The underlying principle of the one circulation method is that bottom hole pressure, Pbh is maintained at a level greater than the formation pressure throughout the operation, so that no further influx occurs. This is achieved by adjusting the choke, to keep the standpipe pressure on a planned profile, whilst circulating the required mudweight into the well. A worksheet may be used to carry out the calculations in an orderly fashion and provide the required standpipe pressure profile. While the choke is being adjusted the operator must be able to see the standpipe pressure gauge and the annulus pressure gauge. Good communication between the choke operator and the pump operator is important.
Figure 17 shows the complete standpipe and annulus pressure profiles during the procedure. Notice that the maximum pressure occurs at the end of phase II, just before the influx is expelled through the choke, in the case of a gas kick.

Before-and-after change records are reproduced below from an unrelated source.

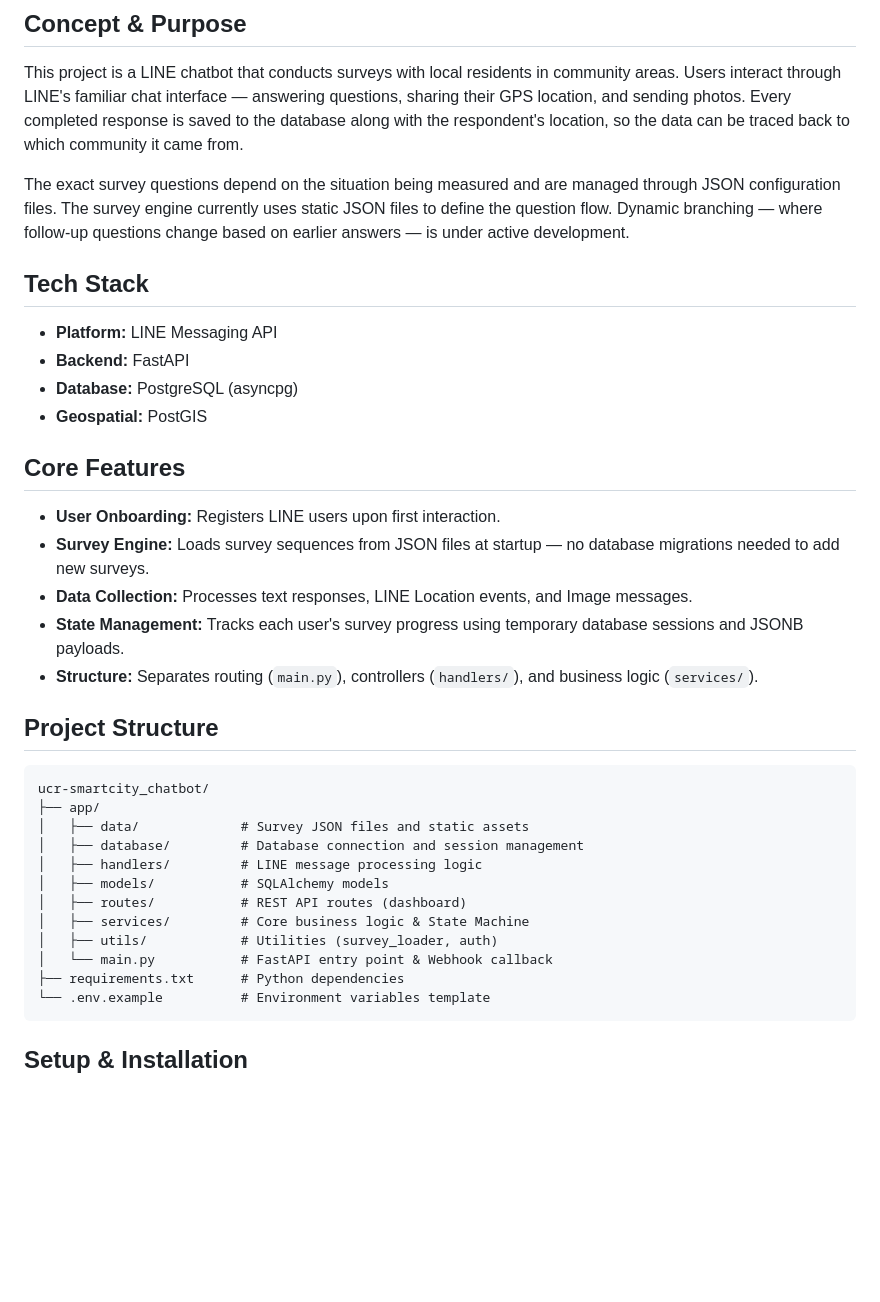
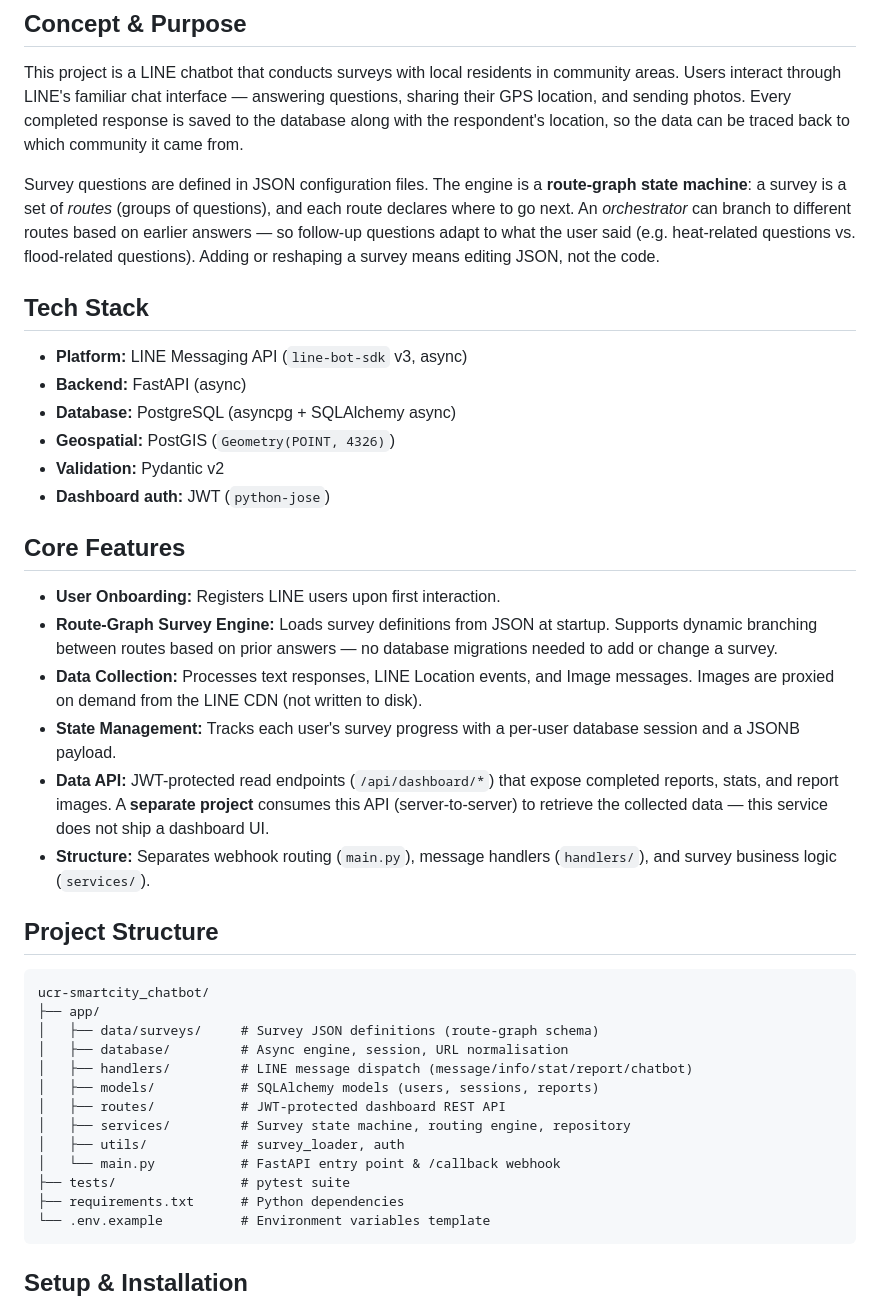
Before and after one commit to Saranwich/ucr-chatbot-data-platform, a Markdown page: README.md, the part around one of its changes. GitHub-like rendering; blank space fills up the shorter version.

Commit message:
docs: rewrite README for current main — route-graph engine & data API
The README still described a static survey engine with "dynamic branching
under development" and an admin-dashboard UI. Both are out of date.

- Survey engine: describe the route-graph state machine (routes +
  orchestrator + branching) that now exists.
- Reframe the dashboard endpoints as a read-only Data API consumed by a
  separate server-to-server project — this service ships no UI.
- Document report images as a flat images[] list (0..n per report) read
  from payload, all endpoints JWT-protected, CDN-expiry caveat + S3 plan.
- Update project structure (services split, tests/) and env vars
  (SECRET_KEY, ALGORITHM, FRONTEND_URL, ENV).

Note: the images[] contract lands with #41 — merge this after #41.

Co-Authored-By: Claude Opus 4.8 <noreply@anthropic.com>

````diff
--- a/README.md
+++ b/README.md
@@ -6,36 +6,40 @@ A LINE chatbot that crowdsources situational and environmental data from local c
 
 This project is a LINE chatbot that conducts surveys with local residents in community areas. Users interact through LINE's familiar chat interface — answering questions, sharing their GPS location, and sending photos. Every completed response is saved to the database along with the respondent's location, so the data can be traced back to which community it came from.
 
-The exact survey questions depend on the situation being measured and are managed through JSON configuration files. The survey engine currently uses static JSON files to define the question flow. Dynamic branching — where follow-up questions change based on earlier answers — is under active development.
+Survey questions are defined in JSON configuration files. The engine is a **route-graph state machine**: a survey is a set of *routes* (groups of questions), and each route declares where to go next. An *orchestrator* can branch to different routes based on earlier answers — so follow-up questions adapt to what the user said (e.g. heat-related questions vs. flood-related questions). Adding or reshaping a survey means editing JSON, not the code.
 
 ## Tech Stack
 
-- **Platform:** LINE Messaging API
-- **Backend:** FastAPI
-- **Database:** PostgreSQL (asyncpg)
-- **Geospatial:** PostGIS
+- **Platform:** LINE Messaging API (`line-bot-sdk` v3, async)
+- **Backend:** FastAPI (async)
+- **Database:** PostgreSQL (asyncpg + SQLAlchemy async)
+- **Geospatial:** PostGIS (`Geometry(POINT, 4326)`)
+- **Validation:** Pydantic v2
+- **Dashboard auth:** JWT (`python-jose`)
 
 ## Core Features
 
 - **User Onboarding:** Registers LINE users upon first interaction.
-- **Survey Engine:** Loads survey sequences from JSON files at startup — no database migrations needed to add new surveys.
-- **Data Collection:** Processes text responses, LINE Location events, and Image messages.
-- **State Management:** Tracks each user's survey progress using temporary database sessions and JSONB payloads.
-- **Structure:** Separates routing (`main.py`), controllers (`handlers/`), and business logic (`services/`).
+- **Route-Graph Survey Engine:** Loads survey definitions from JSON at startup. Supports dynamic branching between routes based on prior answers — no database migrations needed to add or change a survey.
+- **Data Collection:** Processes text responses, LINE Location events, and Image messages. Images are proxied on demand from the LINE CDN (not written to disk).
+- **State Management:** Tracks each user's survey progress with a per-user database session and a JSONB payload.
+- **Data API:** JWT-protected read endpoints (`/api/dashboard/*`) that expose completed reports, stats, and report images. A **separate project** consumes this API (server-to-server) to retrieve the collected data — this service does not ship a dashboard UI.
+- **Structure:** Separates webhook routing (`main.py`), message handlers (`handlers/`), and survey business logic (`services/`).
 
 ## Project Structure
 
 ```text
 ucr-smartcity_chatbot/
 ├── app/
-│   ├── data/             # Survey JSON files and static assets
-│   ├── database/         # Database connection and session management
-│   ├── handlers/         # LINE message processing logic
-│   ├── models/           # SQLAlchemy models
-│   ├── routes/           # REST API routes (dashboard)
-│   ├── services/         # Core business logic & State Machine
-│   ├── utils/            # Utilities (survey_loader, auth)
-│   └── main.py           # FastAPI entry point & Webhook callback
+│   ├── data/surveys/     # Survey JSON definitions (route-graph schema)
+│   ├── database/         # Async engine, session, URL normalisation
+│   ├── handlers/         # LINE message dispatch (message/info/stat/report/chatbot)
+│   ├── models/           # SQLAlchemy models (users, sessions, reports)
+│   ├── routes/           # JWT-protected dashboard REST API
+│   ├── services/         # Survey state machine, routing engine, repository
+│   ├── utils/            # survey_loader, auth
+│   └── main.py           # FastAPI entry point & /callback webhook
+├── tests/                # pytest suite
 ├── requirements.txt      # Python dependencies
 └── .env.example          # Environment variables template
 ```
````
Also changed, not shown: other parts of README.md (+33 -2 lines).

Safety factors are sometimes built into the procedure by:
1. Using extra back pressure (200 psi) on the choke to ensure no further influx occurs. The effect of this is to raise the pressure profiles in Figure 16 by 200 psi.
2. Using a slightly higher mud weight. Due to the uncertainties in reading and calculating mud densities it is sometimes recommended to increase mud weight by 0.5 ppg more than the calculated kill weight. This will slightly increase the value of Pc2, and mean that the shut in drill pipe pressure at the end of phase I will be negative. Whenever mud weight is increased care should be taken not to exceed the fracture pressure of the formations in the openhole. (An increase of 0.5 ppg mud weight means an increased hydrostatic pressure of 260 psi at 10000ft). Some so-called safety margins may lead to problems of overkill.
Institute of Petroleum Engineering, Heriot-Watt University